---------- Input records ----------

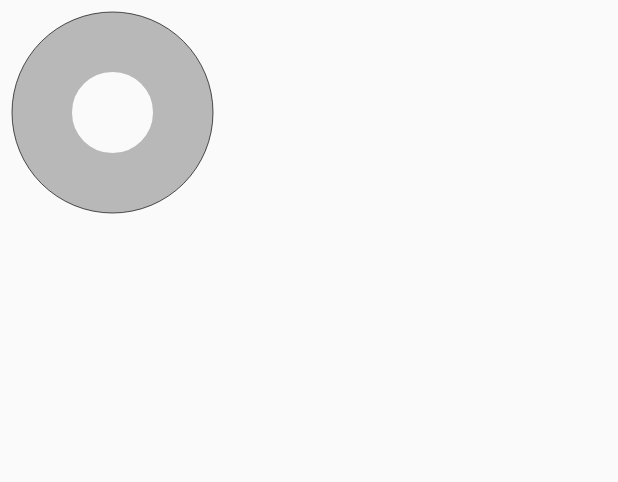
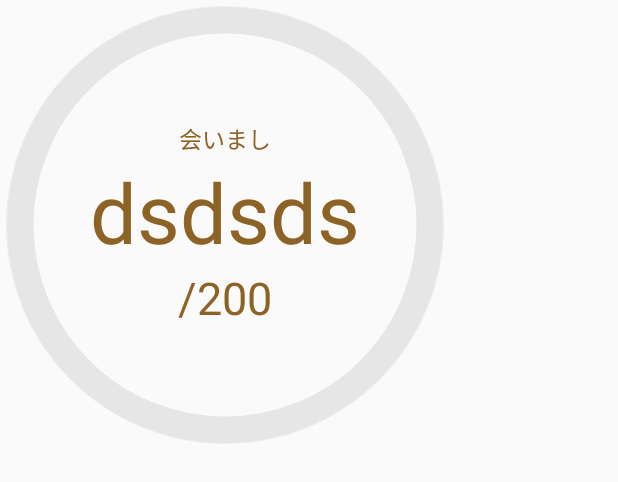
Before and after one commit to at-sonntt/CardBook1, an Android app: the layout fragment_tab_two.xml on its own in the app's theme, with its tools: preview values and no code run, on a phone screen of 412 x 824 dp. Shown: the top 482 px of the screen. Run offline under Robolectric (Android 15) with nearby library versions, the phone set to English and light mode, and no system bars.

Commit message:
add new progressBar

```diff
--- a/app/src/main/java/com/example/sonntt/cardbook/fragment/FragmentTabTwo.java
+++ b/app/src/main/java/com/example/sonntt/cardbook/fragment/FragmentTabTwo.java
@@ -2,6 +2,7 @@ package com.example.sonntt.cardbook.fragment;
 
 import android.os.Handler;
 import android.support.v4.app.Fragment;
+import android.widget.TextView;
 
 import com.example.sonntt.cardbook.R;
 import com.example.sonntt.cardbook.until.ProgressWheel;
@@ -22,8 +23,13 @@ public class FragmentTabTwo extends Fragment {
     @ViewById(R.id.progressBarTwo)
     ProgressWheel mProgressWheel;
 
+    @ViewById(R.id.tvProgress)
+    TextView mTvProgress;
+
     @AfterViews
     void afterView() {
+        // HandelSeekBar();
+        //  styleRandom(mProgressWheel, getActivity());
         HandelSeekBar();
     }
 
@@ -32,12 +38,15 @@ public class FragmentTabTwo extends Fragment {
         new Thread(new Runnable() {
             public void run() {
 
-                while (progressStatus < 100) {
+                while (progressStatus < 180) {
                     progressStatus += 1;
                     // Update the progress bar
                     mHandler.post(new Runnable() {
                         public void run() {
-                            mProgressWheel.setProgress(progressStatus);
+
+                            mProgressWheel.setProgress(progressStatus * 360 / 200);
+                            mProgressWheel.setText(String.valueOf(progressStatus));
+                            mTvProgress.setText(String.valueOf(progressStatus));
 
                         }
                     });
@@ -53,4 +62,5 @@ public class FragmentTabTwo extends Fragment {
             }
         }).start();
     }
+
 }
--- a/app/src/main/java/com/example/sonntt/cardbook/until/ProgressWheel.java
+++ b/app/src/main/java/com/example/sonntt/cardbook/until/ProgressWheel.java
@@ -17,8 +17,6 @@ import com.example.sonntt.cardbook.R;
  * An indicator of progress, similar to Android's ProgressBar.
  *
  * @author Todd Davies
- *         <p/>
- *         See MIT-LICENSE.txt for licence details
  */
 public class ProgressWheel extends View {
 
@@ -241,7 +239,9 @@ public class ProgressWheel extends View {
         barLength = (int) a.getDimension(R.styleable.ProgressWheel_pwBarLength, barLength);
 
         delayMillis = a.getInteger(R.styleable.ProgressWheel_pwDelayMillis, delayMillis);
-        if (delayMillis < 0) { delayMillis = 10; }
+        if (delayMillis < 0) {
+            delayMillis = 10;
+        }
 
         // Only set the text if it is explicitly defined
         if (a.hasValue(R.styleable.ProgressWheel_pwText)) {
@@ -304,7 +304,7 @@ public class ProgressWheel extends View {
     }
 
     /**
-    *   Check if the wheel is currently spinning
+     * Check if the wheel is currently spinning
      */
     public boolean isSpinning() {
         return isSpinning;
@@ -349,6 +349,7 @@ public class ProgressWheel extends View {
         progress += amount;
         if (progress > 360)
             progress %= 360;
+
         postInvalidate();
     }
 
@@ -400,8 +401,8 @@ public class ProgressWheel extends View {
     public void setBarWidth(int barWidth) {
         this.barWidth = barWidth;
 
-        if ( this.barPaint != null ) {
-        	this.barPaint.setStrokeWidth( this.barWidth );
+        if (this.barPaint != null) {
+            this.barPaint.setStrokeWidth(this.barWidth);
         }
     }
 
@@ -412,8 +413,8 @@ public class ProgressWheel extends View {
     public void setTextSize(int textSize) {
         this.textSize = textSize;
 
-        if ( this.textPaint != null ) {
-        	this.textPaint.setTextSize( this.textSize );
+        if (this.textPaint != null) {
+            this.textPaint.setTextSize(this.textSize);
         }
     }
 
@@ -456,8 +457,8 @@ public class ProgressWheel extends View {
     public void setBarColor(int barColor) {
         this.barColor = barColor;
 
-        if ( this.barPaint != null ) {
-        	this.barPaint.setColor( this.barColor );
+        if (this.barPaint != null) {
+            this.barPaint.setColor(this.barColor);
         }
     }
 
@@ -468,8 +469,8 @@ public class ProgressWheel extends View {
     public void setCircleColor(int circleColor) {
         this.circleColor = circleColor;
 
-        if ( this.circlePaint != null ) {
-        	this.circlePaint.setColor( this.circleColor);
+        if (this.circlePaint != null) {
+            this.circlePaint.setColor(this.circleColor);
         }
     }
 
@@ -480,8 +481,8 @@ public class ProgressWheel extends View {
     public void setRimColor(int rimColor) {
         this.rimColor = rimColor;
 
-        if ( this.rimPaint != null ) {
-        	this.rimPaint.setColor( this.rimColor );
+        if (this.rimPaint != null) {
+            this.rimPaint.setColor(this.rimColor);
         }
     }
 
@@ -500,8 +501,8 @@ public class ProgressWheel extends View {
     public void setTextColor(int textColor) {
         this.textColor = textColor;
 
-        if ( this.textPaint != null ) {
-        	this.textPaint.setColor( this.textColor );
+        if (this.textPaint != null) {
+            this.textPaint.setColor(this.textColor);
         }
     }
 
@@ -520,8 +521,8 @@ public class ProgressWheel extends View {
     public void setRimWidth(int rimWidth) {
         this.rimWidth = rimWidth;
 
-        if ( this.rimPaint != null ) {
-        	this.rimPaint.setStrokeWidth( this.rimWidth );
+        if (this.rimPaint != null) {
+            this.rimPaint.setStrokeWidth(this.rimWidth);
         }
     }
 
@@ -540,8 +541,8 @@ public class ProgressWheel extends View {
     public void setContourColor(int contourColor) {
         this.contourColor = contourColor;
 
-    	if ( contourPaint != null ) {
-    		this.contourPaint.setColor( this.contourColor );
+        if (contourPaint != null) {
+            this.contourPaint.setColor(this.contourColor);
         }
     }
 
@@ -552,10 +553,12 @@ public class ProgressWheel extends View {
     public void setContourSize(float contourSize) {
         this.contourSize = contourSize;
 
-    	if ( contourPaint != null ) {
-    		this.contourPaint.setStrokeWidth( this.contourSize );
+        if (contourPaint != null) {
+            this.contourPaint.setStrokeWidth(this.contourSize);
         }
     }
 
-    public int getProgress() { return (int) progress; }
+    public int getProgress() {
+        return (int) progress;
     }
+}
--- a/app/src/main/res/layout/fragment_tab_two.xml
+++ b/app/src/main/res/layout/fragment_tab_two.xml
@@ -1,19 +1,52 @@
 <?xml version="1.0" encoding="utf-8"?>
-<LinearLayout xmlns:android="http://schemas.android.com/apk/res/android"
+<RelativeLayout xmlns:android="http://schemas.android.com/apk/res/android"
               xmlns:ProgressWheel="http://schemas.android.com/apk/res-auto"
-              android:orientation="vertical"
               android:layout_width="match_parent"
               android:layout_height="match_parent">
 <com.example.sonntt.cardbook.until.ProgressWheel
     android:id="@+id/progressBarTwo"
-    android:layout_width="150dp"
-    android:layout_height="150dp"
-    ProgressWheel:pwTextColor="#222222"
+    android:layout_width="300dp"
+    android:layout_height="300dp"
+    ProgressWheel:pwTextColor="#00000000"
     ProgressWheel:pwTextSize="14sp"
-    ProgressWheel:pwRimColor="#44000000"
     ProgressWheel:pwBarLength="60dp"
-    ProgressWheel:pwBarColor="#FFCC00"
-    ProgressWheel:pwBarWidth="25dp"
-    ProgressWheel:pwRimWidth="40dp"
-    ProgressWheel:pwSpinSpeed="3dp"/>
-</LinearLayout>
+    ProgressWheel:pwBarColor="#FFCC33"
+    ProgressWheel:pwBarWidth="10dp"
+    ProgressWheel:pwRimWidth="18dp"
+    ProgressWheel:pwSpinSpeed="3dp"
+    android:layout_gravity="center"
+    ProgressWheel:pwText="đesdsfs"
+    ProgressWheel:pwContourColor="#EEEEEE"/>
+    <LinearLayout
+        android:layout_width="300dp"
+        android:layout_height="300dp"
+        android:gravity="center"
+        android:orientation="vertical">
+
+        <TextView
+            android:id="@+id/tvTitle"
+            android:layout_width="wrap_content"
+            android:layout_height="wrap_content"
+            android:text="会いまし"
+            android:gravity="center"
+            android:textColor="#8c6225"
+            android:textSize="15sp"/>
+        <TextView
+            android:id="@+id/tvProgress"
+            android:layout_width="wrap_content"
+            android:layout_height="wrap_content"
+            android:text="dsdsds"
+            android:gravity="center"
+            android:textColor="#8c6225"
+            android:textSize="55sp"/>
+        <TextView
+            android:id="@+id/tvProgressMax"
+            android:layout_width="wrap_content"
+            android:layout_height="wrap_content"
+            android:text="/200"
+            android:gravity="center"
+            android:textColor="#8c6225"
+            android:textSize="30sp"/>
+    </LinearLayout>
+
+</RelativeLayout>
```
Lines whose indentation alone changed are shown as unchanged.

----------
---------- Input records ----------

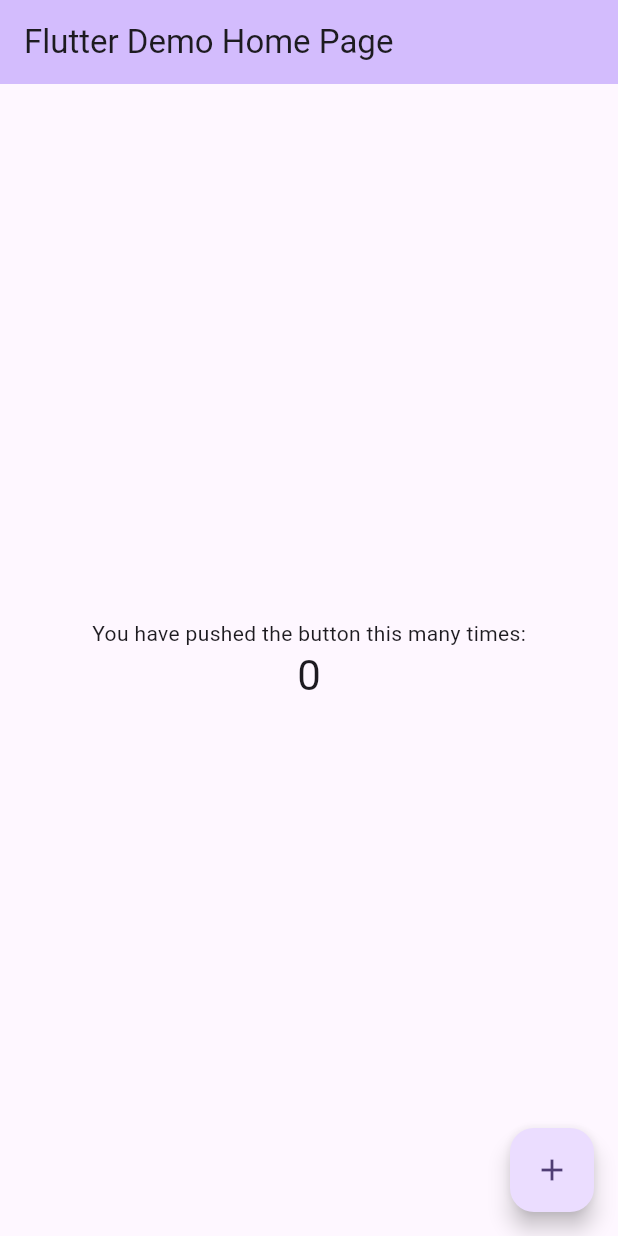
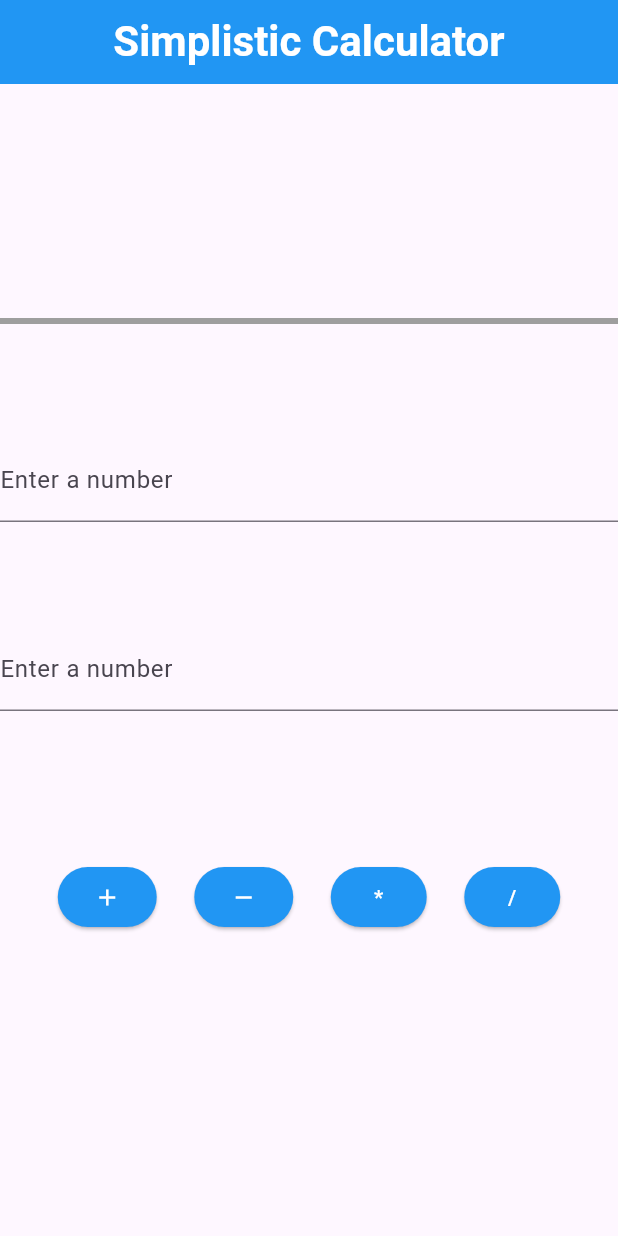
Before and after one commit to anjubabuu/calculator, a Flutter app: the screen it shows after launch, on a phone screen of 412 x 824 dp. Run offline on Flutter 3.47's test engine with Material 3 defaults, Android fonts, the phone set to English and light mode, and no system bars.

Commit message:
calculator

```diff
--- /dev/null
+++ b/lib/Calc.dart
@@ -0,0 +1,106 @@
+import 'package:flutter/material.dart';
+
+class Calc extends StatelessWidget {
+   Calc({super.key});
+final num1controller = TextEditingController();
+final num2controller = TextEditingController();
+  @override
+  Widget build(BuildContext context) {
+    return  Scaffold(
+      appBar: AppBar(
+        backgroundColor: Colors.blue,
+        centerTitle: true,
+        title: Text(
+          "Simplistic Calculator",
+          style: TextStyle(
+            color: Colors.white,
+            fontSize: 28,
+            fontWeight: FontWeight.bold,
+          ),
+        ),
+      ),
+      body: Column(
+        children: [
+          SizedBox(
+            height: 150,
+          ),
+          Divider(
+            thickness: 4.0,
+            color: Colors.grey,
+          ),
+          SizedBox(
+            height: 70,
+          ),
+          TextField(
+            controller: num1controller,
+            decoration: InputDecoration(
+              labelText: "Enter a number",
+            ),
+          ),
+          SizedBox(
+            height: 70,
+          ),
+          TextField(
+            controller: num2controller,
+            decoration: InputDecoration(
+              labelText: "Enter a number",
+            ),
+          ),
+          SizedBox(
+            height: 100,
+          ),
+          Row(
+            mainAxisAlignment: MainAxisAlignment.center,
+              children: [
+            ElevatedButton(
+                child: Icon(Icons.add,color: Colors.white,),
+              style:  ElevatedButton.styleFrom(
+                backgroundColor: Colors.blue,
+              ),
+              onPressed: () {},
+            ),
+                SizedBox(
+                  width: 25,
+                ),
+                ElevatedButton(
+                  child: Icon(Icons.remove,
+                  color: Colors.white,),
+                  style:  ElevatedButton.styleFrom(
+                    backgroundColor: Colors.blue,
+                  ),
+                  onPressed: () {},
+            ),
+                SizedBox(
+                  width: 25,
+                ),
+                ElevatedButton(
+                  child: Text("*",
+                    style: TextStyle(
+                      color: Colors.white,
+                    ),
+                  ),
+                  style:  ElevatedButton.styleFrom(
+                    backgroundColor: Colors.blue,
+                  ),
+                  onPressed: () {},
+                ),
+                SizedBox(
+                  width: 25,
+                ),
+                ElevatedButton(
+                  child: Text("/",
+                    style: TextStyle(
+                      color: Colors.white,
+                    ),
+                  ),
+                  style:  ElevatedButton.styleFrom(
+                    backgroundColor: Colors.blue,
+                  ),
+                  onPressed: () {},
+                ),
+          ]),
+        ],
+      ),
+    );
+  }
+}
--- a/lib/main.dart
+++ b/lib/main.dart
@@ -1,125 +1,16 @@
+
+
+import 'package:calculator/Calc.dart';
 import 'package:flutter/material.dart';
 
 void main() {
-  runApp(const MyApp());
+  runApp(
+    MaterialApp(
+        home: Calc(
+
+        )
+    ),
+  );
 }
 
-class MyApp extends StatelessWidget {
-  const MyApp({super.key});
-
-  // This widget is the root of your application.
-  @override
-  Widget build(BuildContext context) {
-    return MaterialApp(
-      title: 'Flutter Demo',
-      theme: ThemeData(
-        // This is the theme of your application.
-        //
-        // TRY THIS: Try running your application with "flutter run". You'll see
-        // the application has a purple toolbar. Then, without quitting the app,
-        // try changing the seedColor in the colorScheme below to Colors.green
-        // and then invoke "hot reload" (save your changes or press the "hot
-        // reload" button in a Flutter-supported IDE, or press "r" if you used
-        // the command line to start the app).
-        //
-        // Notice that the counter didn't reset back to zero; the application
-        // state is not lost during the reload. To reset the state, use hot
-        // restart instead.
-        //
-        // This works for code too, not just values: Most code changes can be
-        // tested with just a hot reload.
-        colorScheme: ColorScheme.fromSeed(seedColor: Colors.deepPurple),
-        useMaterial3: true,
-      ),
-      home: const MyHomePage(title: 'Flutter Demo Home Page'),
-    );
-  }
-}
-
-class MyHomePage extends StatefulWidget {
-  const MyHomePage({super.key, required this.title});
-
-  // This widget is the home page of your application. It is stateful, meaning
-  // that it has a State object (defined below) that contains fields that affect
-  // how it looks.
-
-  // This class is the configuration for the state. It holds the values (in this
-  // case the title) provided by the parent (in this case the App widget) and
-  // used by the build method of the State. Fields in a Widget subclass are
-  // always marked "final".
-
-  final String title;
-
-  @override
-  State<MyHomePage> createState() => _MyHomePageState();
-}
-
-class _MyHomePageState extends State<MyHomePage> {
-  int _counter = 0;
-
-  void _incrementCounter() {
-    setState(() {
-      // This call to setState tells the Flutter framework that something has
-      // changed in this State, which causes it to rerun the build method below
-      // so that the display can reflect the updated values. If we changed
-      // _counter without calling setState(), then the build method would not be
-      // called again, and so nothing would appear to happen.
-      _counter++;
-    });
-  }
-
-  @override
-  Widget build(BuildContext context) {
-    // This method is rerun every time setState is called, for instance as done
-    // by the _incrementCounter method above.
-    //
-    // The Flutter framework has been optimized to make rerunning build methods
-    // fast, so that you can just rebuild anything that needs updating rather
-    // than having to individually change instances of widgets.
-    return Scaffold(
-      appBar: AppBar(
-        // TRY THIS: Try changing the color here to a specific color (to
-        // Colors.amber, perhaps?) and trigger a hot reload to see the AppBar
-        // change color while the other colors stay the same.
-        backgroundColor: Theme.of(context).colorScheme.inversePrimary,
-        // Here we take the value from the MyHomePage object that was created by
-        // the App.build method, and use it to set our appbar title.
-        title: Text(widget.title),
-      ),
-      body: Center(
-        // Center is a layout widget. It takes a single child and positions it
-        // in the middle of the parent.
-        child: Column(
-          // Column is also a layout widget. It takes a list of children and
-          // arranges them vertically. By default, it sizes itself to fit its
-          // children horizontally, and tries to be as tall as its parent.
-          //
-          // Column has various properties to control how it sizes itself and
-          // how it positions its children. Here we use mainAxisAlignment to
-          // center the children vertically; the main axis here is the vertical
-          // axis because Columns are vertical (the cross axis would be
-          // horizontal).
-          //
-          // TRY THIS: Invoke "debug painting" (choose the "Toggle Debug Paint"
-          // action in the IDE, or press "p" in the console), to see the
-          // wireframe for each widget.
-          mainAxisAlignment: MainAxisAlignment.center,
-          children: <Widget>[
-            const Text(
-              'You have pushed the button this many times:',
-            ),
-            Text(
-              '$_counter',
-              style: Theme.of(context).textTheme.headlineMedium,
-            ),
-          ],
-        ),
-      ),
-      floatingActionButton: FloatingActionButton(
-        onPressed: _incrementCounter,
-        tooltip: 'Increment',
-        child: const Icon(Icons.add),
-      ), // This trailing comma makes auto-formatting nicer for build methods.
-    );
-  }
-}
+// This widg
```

----------

Exercise prompt —
Search the records above for the string "progressStatus". Copy every line that contains it.

Response to the exercise —
-                while (progressStatus < 100) {
+                while (progressStatus < 180) {
                     progressStatus += 1;
-                            mProgressWheel.setProgress(progressStatus);
+                            mProgressWheel.setProgress(progressStatus * 360 / 200);
+                            mProgressWheel.setText(String.valueOf(progressStatus));
+                            mTvProgress.setText(String.valueOf(progressStatus));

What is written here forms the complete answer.